== Segment start ==

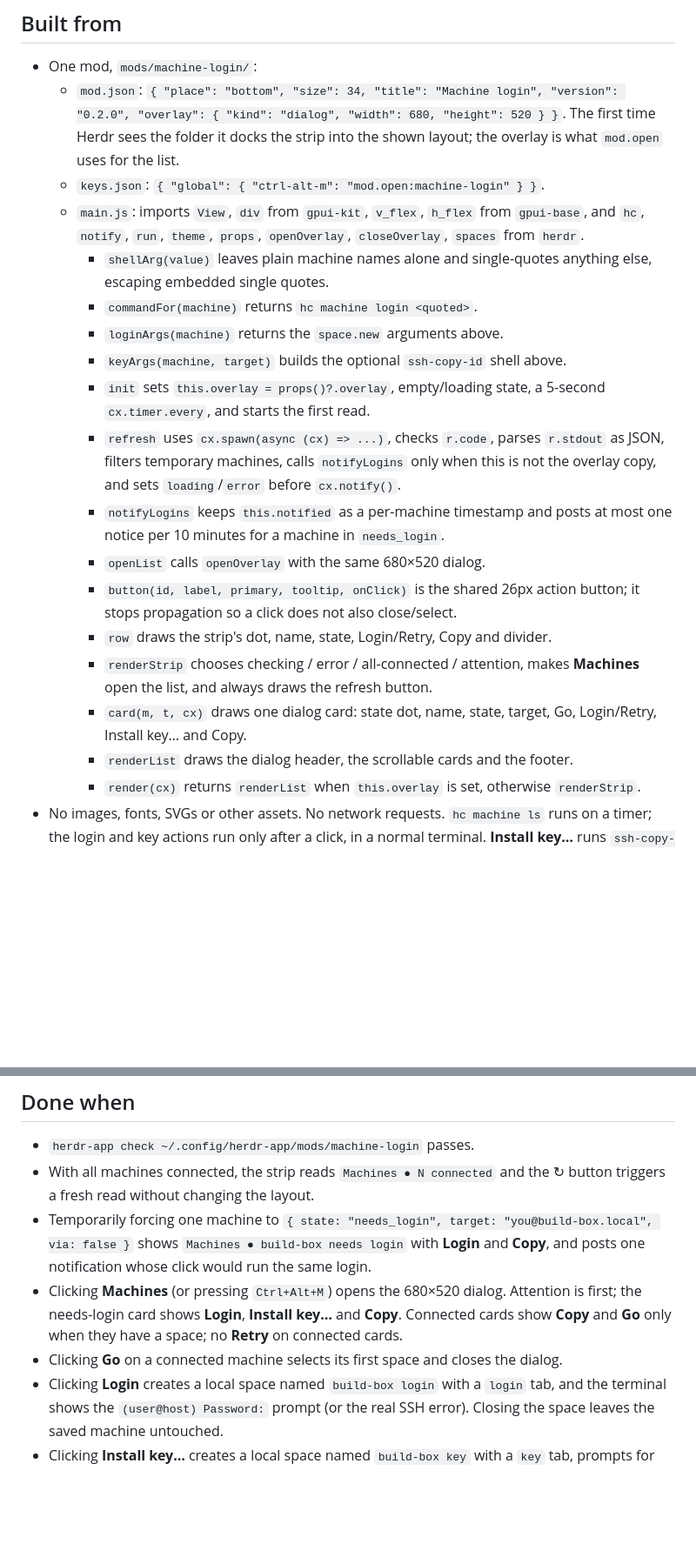
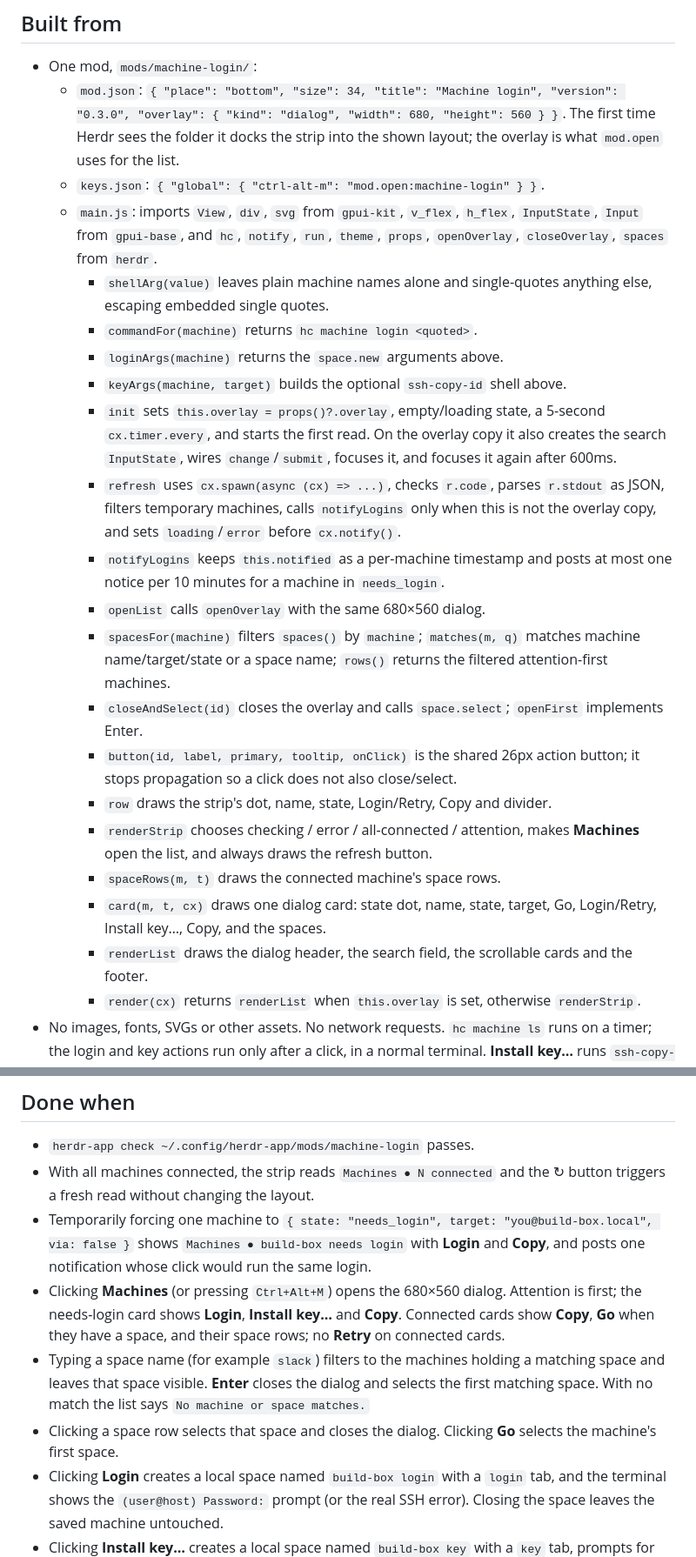
Before and after one commit to ksajan/herdr-machine-auth, a Markdown page: RECIPE.md, 2 parts joined by grey strips. Shown at 87% size. GitHub-like rendering; blank space fills up the shorter version.

```diff
--- a/RECIPE.md
+++ b/RECIPE.md
@@ -137,35 +154,45 @@ running mod reads the real `hc machine ls`.
 
 - One mod, `mods/machine-login/`:
   - `mod.json`: `{ "place": "bottom", "size": 34, "title": "Machine login",
-    "version": "0.2.0", "overlay": { "kind": "dialog", "width": 680,
-    "height": 520 } }`. The first time Herdr sees the folder it docks the strip
+    "version": "0.3.0", "overlay": { "kind": "dialog", "width": 680,
+    "height": 560 } }`. The first time Herdr sees the folder it docks the strip
     into the shown layout; the overlay is what `mod.open` uses for the list.
   - `keys.json`: `{ "global": { "ctrl-alt-m": "mod.open:machine-login" } }`.
-  - `main.js`: imports `View`, `div` from `gpui-kit`, `v_flex`, `h_flex` from
-    `gpui-base`, and `hc`, `notify`, `run`, `theme`, `props`, `openOverlay`,
-    `closeOverlay`, `spaces` from `herdr`.
+  - `main.js`: imports `View`, `div`, `svg` from `gpui-kit`, `v_flex`,
+    `h_flex`, `InputState`, `Input` from `gpui-base`, and `hc`, `notify`,
+    `run`, `theme`, `props`, `openOverlay`, `closeOverlay`, `spaces` from
+    `herdr`.
     - `shellArg(value)` leaves plain machine names alone and single-quotes
       anything else, escaping embedded single quotes.
     - `commandFor(machine)` returns `hc machine login <quoted>`.
     - `loginArgs(machine)` returns the `space.new` arguments above.
     - `keyArgs(machine, target)` builds the optional `ssh-copy-id` shell above.
     - `init` sets `this.overlay = props()?.overlay`, empty/loading state, a
-      5-second `cx.timer.every`, and starts the first read.
+      5-second `cx.timer.every`, and starts the first read. On the overlay copy
+      it also creates the search `InputState`, wires `change`/`submit`, focuses
+      it, and focuses it again after 600ms.
     - `refresh` uses `cx.spawn(async (cx) => ...)`, checks `r.code`, parses
       `r.stdout` as JSON, filters temporary machines, calls `notifyLogins` only
       when this is not the overlay copy, and sets `loading`/`error` before
       `cx.notify()`.
     - `notifyLogins` keeps `this.notified` as a per-machine timestamp and posts
       at most one notice per 10 minutes for a machine in `needs_login`.
-    - `openList` calls `openOverlay` with the same 680×520 dialog.
+    - `openList` calls `openOverlay` with the same 680×560 dialog.
+    - `spacesFor(machine)` filters `spaces()` by `machine`; `matches(m, q)`
+      matches machine name/target/state or a space name; `rows()` returns the
+      filtered attention-first machines.
+    - `closeAndSelect(id)` closes the overlay and calls `space.select`;
+      `openFirst` implements Enter.
     - `button(id, label, primary, tooltip, onClick)` is the shared 26px action
       button; it stops propagation so a click does not also close/select.
     - `row` draws the strip's dot, name, state, Login/Retry, Copy and divider.
     - `renderStrip` chooses checking / error / all-connected / attention, makes
       **Machines** open the list, and always draws the refresh button.
+    - `spaceRows(m, t)` draws the connected machine's space rows.
     - `card(m, t, cx)` draws one dialog card: state dot, name, state, target,
-      Go, Login/Retry, Install key… and Copy.
-    - `renderList` draws the dialog header, the scrollable cards and the footer.
+      Go, Login/Retry, Install key…, Copy, and the spaces.
+    - `renderList` draws the dialog header, the search field, the scrollable
+      cards and the footer.
     - `render(cx)` returns `renderList` when `this.overlay` is set, otherwise
       `renderStrip`.
 - No images, fonts, SVGs or other assets. No network requests.
@@ -240,12 +267,16 @@ running mod reads the real `hc machine ls`.
   "you@build-box.local", via: false }` shows `Machines ● build-box needs login`
   with **Login** and **Copy**, and posts one notification whose click would run
   the same login.
-- Clicking **Machines** (or pressing `Ctrl+Alt+M`) opens the 680×520 dialog.
+- Clicking **Machines** (or pressing `Ctrl+Alt+M`) opens the 680×560 dialog.
   Attention is first; the needs-login card shows **Login**, **Install key…** and
-  **Copy**. Connected cards show **Copy** and **Go** only when they have a
-  space; no **Retry** on connected cards.
-- Clicking **Go** on a connected machine selects its first space and closes the
-  dialog.
+  **Copy**. Connected cards show **Copy**, **Go** when they have a space, and
+  their space rows; no **Retry** on connected cards.
+- Typing a space name (for example `slack`) filters to the machines holding a
+  matching space and leaves that space visible. **Enter** closes the dialog and
+  selects the first matching space. With no match the list says
+  `No machine or space matches.`
+- Clicking a space row selects that space and closes the dialog. Clicking
+  **Go** selects the machine's first space.
 - Clicking **Login** creates a local space named `build-box login` with a
   `login` tab, and the terminal shows the `(user@host) Password:` prompt (or the
   real SSH error). Closing the space leaves the saved machine untouched.
```
Also changed, not shown: other parts of RECIPE.md (+23 -6 lines), README.md (+6 -3 lines), preview.png, 2 other files.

== Segment end ==

* REQUIRED ACTION:
Look through the entries above and list every line containing "button".

* SOLUTION BELOW:
     - `button(id, label, primary, tooltip, onClick)` is the shared 26px action
       button; it stops propagation so a click does not also close/select.
       **Machines** open the list, and always draws the refresh button.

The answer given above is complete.